#### What this task involves:
Go over the data below and say how many lines hold the word "nguyên". Only the number is needed.

▼

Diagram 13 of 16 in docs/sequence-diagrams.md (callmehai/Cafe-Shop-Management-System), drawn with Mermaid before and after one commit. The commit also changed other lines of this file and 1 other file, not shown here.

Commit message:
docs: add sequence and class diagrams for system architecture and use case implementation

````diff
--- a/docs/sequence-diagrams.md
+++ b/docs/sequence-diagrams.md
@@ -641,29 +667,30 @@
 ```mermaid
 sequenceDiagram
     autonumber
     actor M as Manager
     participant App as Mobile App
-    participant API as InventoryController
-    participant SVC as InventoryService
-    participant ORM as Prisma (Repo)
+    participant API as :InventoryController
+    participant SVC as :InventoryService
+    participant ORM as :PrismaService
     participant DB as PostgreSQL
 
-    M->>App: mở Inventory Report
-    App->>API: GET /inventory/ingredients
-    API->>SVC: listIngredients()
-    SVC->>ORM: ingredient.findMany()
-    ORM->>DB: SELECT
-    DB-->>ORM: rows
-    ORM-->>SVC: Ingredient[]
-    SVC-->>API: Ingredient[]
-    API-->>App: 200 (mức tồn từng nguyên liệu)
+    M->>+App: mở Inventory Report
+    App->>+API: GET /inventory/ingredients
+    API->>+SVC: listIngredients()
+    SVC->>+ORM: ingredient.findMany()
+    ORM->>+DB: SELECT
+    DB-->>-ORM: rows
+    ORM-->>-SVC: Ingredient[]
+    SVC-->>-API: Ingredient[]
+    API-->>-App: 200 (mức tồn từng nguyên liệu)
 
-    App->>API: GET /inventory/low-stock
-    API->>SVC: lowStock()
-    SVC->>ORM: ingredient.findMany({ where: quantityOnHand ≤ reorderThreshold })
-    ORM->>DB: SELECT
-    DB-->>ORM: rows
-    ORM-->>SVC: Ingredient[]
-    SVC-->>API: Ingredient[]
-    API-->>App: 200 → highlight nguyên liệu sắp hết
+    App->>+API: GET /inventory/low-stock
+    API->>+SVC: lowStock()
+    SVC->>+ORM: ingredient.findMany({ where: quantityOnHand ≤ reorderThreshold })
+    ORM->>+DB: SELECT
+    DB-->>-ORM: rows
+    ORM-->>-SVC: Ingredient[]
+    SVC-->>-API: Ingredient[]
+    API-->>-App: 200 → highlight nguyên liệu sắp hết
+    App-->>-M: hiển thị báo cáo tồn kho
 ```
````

▲

#### Output of the exercise:
4